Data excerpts

↓↓↓

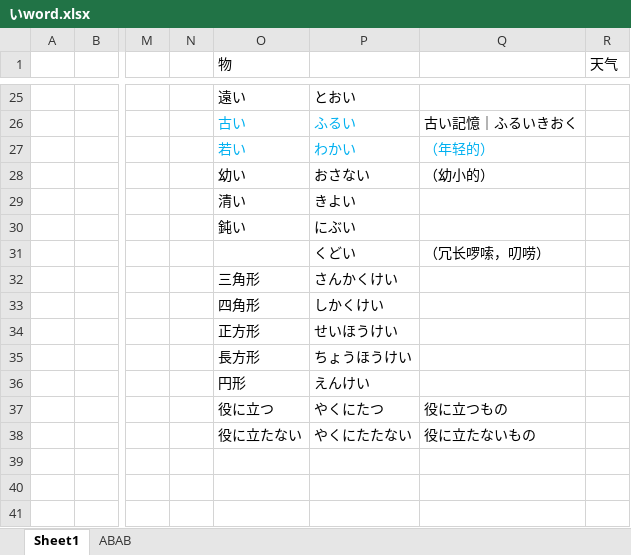
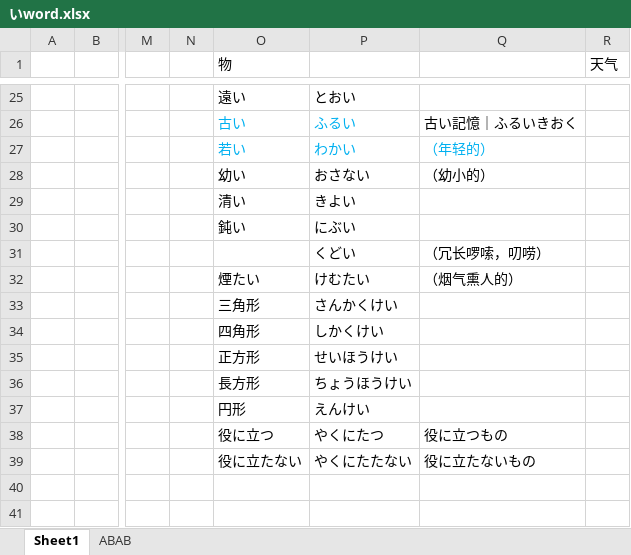
Before and after one commit to PaleBlue0619/Japanese, an Excel workbook: いword.xlsx, sheet Sheet1, drawn as a sheet; only a part is shown, gaps mark what is left out; values as stored, in another font and other column widths than the file's, no borders; the diff names each change by its address in the sheet, - before the commit and + after, or states it on an @@ line.

```diff
--- a/いword.xlsx (sheet Sheet1)
+++ b/いword.xlsx (sheet Sheet1)
-O32 (物): 三角形
+O32 (物): 煙たい
-P32: さんかくけい
+P32: けむたい
-Q32: (empty)
+Q32: （烟气熏人的）
-O33 (物): 四角形
+O33 (物): 三角形
-P33: しかくけい
+P33: さんかくけい
-O34 (物): 正方形
+O34 (物): 四角形
-P34: せいほうけい
+P34: しかくけい
-O35 (物): 長方形
+O35 (物): 正方形
-P35: ちょうほうけい
+P35: せいほうけい
-O36 (物): 円形
+O36 (物): 長方形
-P36: えんけい
+P36: ちょうほうけい
-O37 (物): 役に立つ
+O37 (物): 円形
-P37: やくにたつ
+P37: えんけい
-Q37: 役に立つもの
+Q37: (empty)
-O38 (物): 役に立たない
+O38 (物): 役に立つ
-P38: やくにたたない
+P38: やくにたつ
-Q38: 役に立たないもの
+Q38: 役に立つもの
-O39 (物): (empty)
+O39 (物): 役に立たない
-P39: (empty)
+P39: やくにたたない
-Q39: (empty)
+Q39: 役に立たないもの
```
Also changed, not shown: るwords.xlsx, 企業（きぎょう）.xlsx, 4 other files.
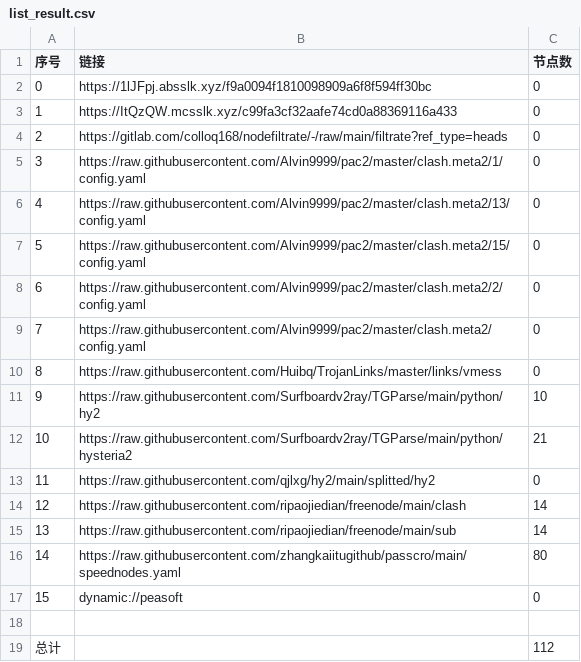
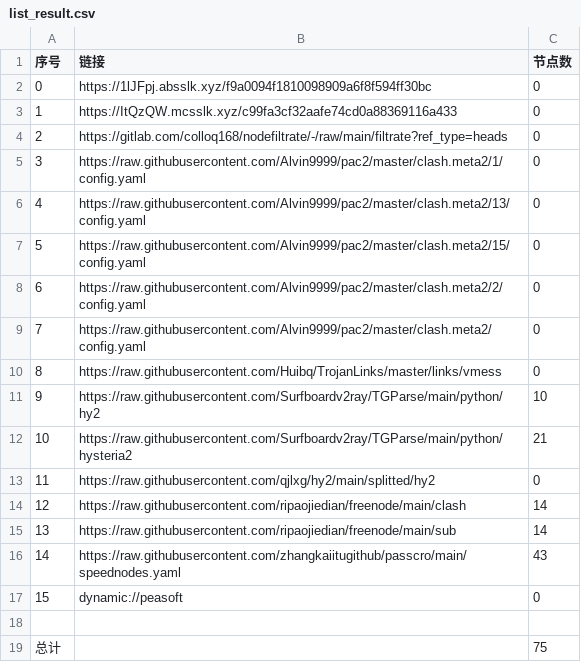
Before and after one commit to tonygyf/AutoMergePublicNodes, a CSV file: list_result.csv, drawn as a sheet.

```diff
--- a/list_result.csv
+++ b/list_result.csv
@@ -15,5 +15,5 @@
 13,https://raw.githubusercontent.com/ripaojiedian/freenode/main/sub,14
-14,https://raw.githubusercontent.com/zhangkaiitugithub/passcro/main/speednodes.yaml,80
+14,https://raw.githubusercontent.com/zhangkaiitugithub/passcro/main/speednodes.yaml,43
 15,dynamic://peasoft,0
 
-总计,,112
+总计,,75
```
Also changed, not shown: 22 other files.
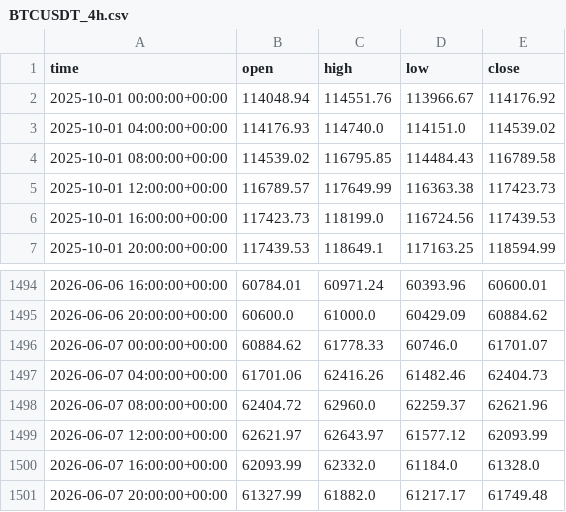
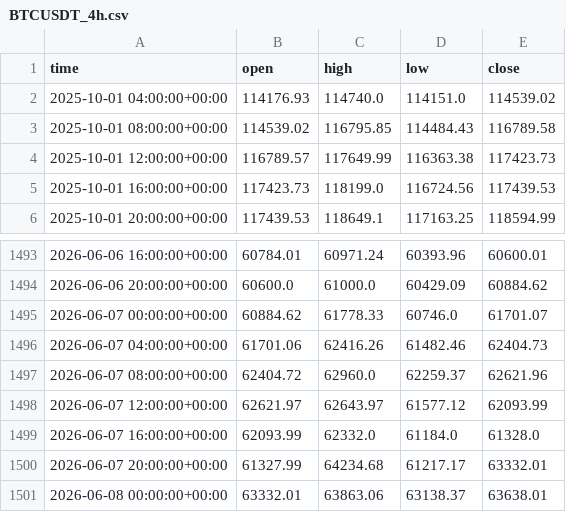
Before and after one commit to anothermario/bota, a CSV file: data/BTCUSDT_4h.csv, drawn as a sheet; only a part is shown, gaps mark what is left out.

```diff
--- a/data/BTCUSDT_4h.csv
+++ b/data/BTCUSDT_4h.csv
@@ -1,3 +1,2 @@
 time,open,high,low,close
-2025-10-01 00:00:00+00:00,114048.94,114551.76,113966.67,114176.92
 2025-10-01 04:00:00+00:00,114176.93,114740.0,114151.0,114539.02
@@ -1500,2 +1499,3 @@ time,open,high,low,close
 2026-06-07 16:00:00+00:00,62093.99,62332.0,61184.0,61328.0
-2026-06-07 20:00:00+00:00,61327.99,61882.0,61217.17,61749.48
+2026-06-07 20:00:00+00:00,61327.99,64234.68,61217.17,63332.01
+2026-06-08 00:00:00+00:00,63332.01,63863.06,63138.37,63638.01
```
Also changed, not shown: results/history.csv, 4 other files.
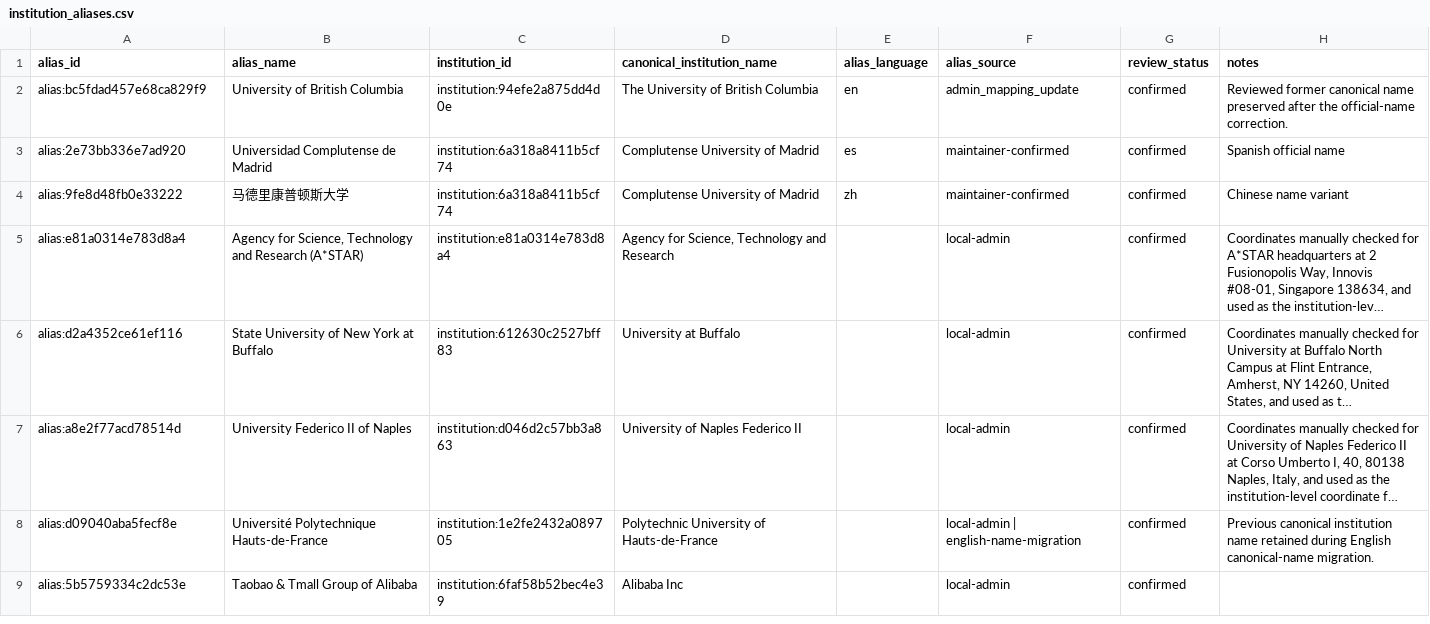
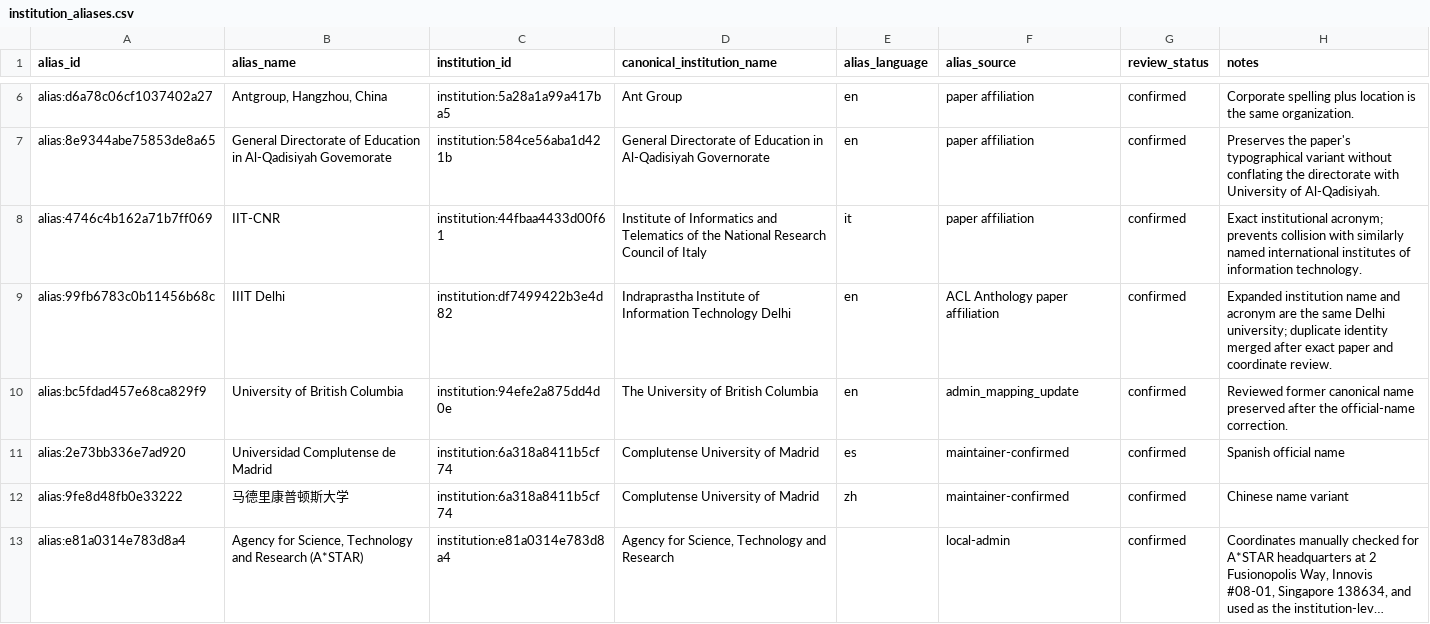
Before and after one commit to meiling-fdu/synthetic-image-research-map, a CSV file: data/curated/institution_aliases.csv, drawn as a sheet; only a part is shown, gaps mark what is left out; the shorter side is filled out with more unchanged rows; long unchanged cells end in …; the diff covers the shown part only.

```diff
--- a/data/curated/institution_aliases.csv
+++ b/data/curated/institution_aliases.csv
@@ -2 +6,5 @@ alias_id,alias_name,institution_id,canonical_institution_name,alias_language,ali
+alias:d6a78c06cf1037402a27,"Antgroup, Hangzhou, China",institution:5a28a1a99a417ba5,Ant Group,en,paper affiliation,confirmed,Corporate spelling plus location is the same organization.
+alias:8e9344abe75853de8a65,General Directorate of Education in Al-Qadisiyah Govemorate,institution:584ce56aba1d421b,General Directorate of Education in Al-Qadisiyah Governorate,en,paper affiliation,confirmed,Preserves the paper's typographical variant without conflating the directorate with University of Al-Qadisiyah.
+alias:4746c4b162a71b7ff069,IIT-CNR,institution:44fbaa4433d00f61,Institute of Informatics and Telematics of the National Research Council of Italy,it,paper affiliation,confirmed,Exact institutional acronym; prevents collision with similarly named international institutes of information technology.
+alias:99fb6783c0b11456b68c,IIIT Delhi,institution:df7499422b3e4d82,Indraprastha Institute of Information Technology Delhi,en,ACL Anthology paper affiliation,confirmed,Expanded institution name and acronym are the same Delhi university; duplicate identity merged after exact paper and coordinate review.
 alias:bc5fdad457e68ca829f9,University of British Columbia,institution:94efe2a875dd4d0e,The University of British Columbia,en,admin_mapping_update,confirmed,Reviewed former canonical name preserved after the official-name correction.
```
Also changed, not shown: 5 added rows and 2 edited cells elsewhere in this file, data/curated/author_institution_mappings.csv, data/curated/institution_location_review.csv, 18 other files.
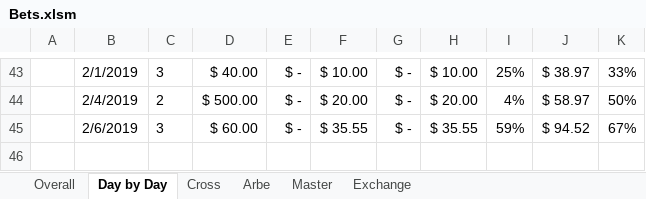
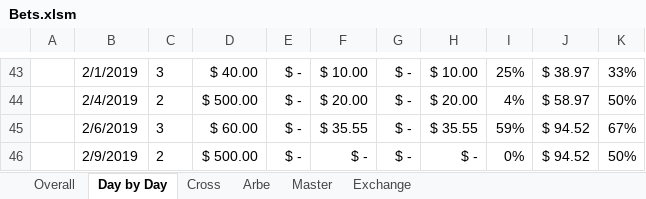
Before and after one commit to johnny-wong/nba_stats, an Excel workbook: Bets.xlsm, sheet Day by Day, drawn as a sheet; only a part is shown, gaps mark what is left out; values as stored, in another font and other column widths than the file's, no borders; charts and pictures not drawn; the diff names each change by its address in the sheet, - before the commit and + after, or states it on an @@ line.

```diff
--- a/Bets.xlsm (sheet Day by Day)
+++ b/Bets.xlsm (sheet Day by Day)
+row 46:  | 2/9/2019 | 2 | $ 500.00 | $ - | $ - | $ - | $ - | 0% | $ 94.52 | 50%
```
Also changed, not shown: sheet Cross, sheet Arbe, sheet Overall, sheet Master, sheet Exchange, formulas that keep their value, charts or pictures.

↑↑↑

Task to complete - The whole of the data needs to be copied word for word, though not its pictures.

Response below -
Before and after one commit to PaleBlue0619/Japanese, an Excel workbook: いword.xlsx, sheet Sheet1, drawn as a sheet; only a part is shown, gaps mark what is left out; values as stored, in another font and other column widths than the file's, no borders; the diff names each change by its address in the sheet, - before the commit and + after, or states it on an @@ line.

```diff
--- a/いword.xlsx (sheet Sheet1)
+++ b/いword.xlsx (sheet Sheet1)
-O32 (物): 三角形
+O32 (物): 煙たい
-P32: さんかくけい
+P32: けむたい
-Q32: (empty)
+Q32: （烟气熏人的）
-O33 (物): 四角形
+O33 (物): 三角形
-P33: しかくけい
+P33: さんかくけい
-O34 (物): 正方形
+O34 (物): 四角形
-P34: せいほうけい
+P34: しかくけい
-O35 (物): 長方形
+O35 (物): 正方形
-P35: ちょうほうけい
+P35: せいほうけい
-O36 (物): 円形
+O36 (物): 長方形
-P36: えんけい
+P36: ちょうほうけい
-O37 (物): 役に立つ
+O37 (物): 円形
-P37: やくにたつ
+P37: えんけい
-Q37: 役に立つもの
+Q37: (empty)
-O38 (物): 役に立たない
+O38 (物): 役に立つ
-P38: やくにたたない
+P38: やくにたつ
-Q38: 役に立たないもの
+Q38: 役に立つもの
-O39 (物): (empty)
+O39 (物): 役に立たない
-P39: (empty)
+P39: やくにたたない
-Q39: (empty)
+Q39: 役に立たないもの
```
Also changed, not shown: るwords.xlsx, 企業（きぎょう）.xlsx, 4 other files.
Before and after one commit to tonygyf/AutoMergePublicNodes, a CSV file: list_result.csv, drawn as a sheet.

```diff
--- a/list_result.csv
+++ b/list_result.csv
@@ -15,5 +15,5 @@
 13,https://raw.githubusercontent.com/ripaojiedian/freenode/main/sub,14
-14,https://raw.githubusercontent.com/zhangkaiitugithub/passcro/main/speednodes.yaml,80
+14,https://raw.githubusercontent.com/zhangkaiitugithub/passcro/main/speednodes.yaml,43
 15,dynamic://peasoft,0
 
-总计,,112
+总计,,75
```
Also changed, not shown: 22 other files.
Before and after one commit to anothermario/bota, a CSV file: data/BTCUSDT_4h.csv, drawn as a sheet; only a part is shown, gaps mark what is left out.

```diff
--- a/data/BTCUSDT_4h.csv
+++ b/data/BTCUSDT_4h.csv
@@ -1,3 +1,2 @@
 time,open,high,low,close
-2025-10-01 00:00:00+00:00,114048.94,114551.76,113966.67,114176.92
 2025-10-01 04:00:00+00:00,114176.93,114740.0,114151.0,114539.02
@@ -1500,2 +1499,3 @@ time,open,high,low,close
 2026-06-07 16:00:00+00:00,62093.99,62332.0,61184.0,61328.0
-2026-06-07 20:00:00+00:00,61327.99,61882.0,61217.17,61749.48
+2026-06-07 20:00:00+00:00,61327.99,64234.68,61217.17,63332.01
+2026-06-08 00:00:00+00:00,63332.01,63863.06,63138.37,63638.01
```
Also changed, not shown: results/history.csv, 4 other files.
Before and after one commit to meiling-fdu/synthetic-image-research-map, a CSV file: data/curated/institution_aliases.csv, drawn as a sheet; only a part is shown, gaps mark what is left out; the shorter side is filled out with more unchanged rows; long unchanged cells end in …; the diff covers the shown part only.

```diff
--- a/data/curated/institution_aliases.csv
+++ b/data/curated/institution_aliases.csv
@@ -2 +6,5 @@ alias_id,alias_name,institution_id,canonical_institution_name,alias_language,ali
+alias:d6a78c06cf1037402a27,"Antgroup, Hangzhou, China",institution:5a28a1a99a417ba5,Ant Group,en,paper affiliation,confirmed,Corporate spelling plus location is the same organization.
+alias:8e9344abe75853de8a65,General Directorate of Education in Al-Qadisiyah Govemorate,institution:584ce56aba1d421b,General Directorate of Education in Al-Qadisiyah Governorate,en,paper affiliation,confirmed,Preserves the paper's typographical variant without conflating the directorate with University of Al-Qadisiyah.
+alias:4746c4b162a71b7ff069,IIT-CNR,institution:44fbaa4433d00f61,Institute of Informatics and Telematics of the National Research Council of Italy,it,paper affiliation,confirmed,Exact institutional acronym; prevents collision with similarly named international institutes of information technology.
+alias:99fb6783c0b11456b68c,IIIT Delhi,institution:df7499422b3e4d82,Indraprastha Institute of Information Technology Delhi,en,ACL Anthology paper affiliation,confirmed,Expanded institution name and acronym are the same Delhi university; duplicate identity merged after exact paper and coordinate review.
 alias:bc5fdad457e68ca829f9,University of British Columbia,institution:94efe2a875dd4d0e,The University of British Columbia,en,admin_mapping_update,confirmed,Reviewed former canonical name preserved after the official-name correction.
```
Also changed, not shown: 5 added rows and 2 edited cells elsewhere in this file, data/curated/author_institution_mappings.csv, data/curated/institution_location_review.csv, 18 other files.
Before and after one commit to johnny-wong/nba_stats, an Excel workbook: Bets.xlsm, sheet Day by Day, drawn as a sheet; only a part is shown, gaps mark what is left out; values as stored, in another font and other column widths than the file's, no borders; charts and pictures not drawn; the diff names each change by its address in the sheet, - before the commit and + after, or states it on an @@ line.

```diff
--- a/Bets.xlsm (sheet Day by Day)
+++ b/Bets.xlsm (sheet Day by Day)
+row 46:  | 2/9/2019 | 2 | $ 500.00 | $ - | $ - | $ - | $ - | 0% | $ 94.52 | 50%
```
Also changed, not shown: sheet Cross, sheet Arbe, sheet Overall, sheet Master, sheet Exchange, formulas that keep their value, charts or pictures.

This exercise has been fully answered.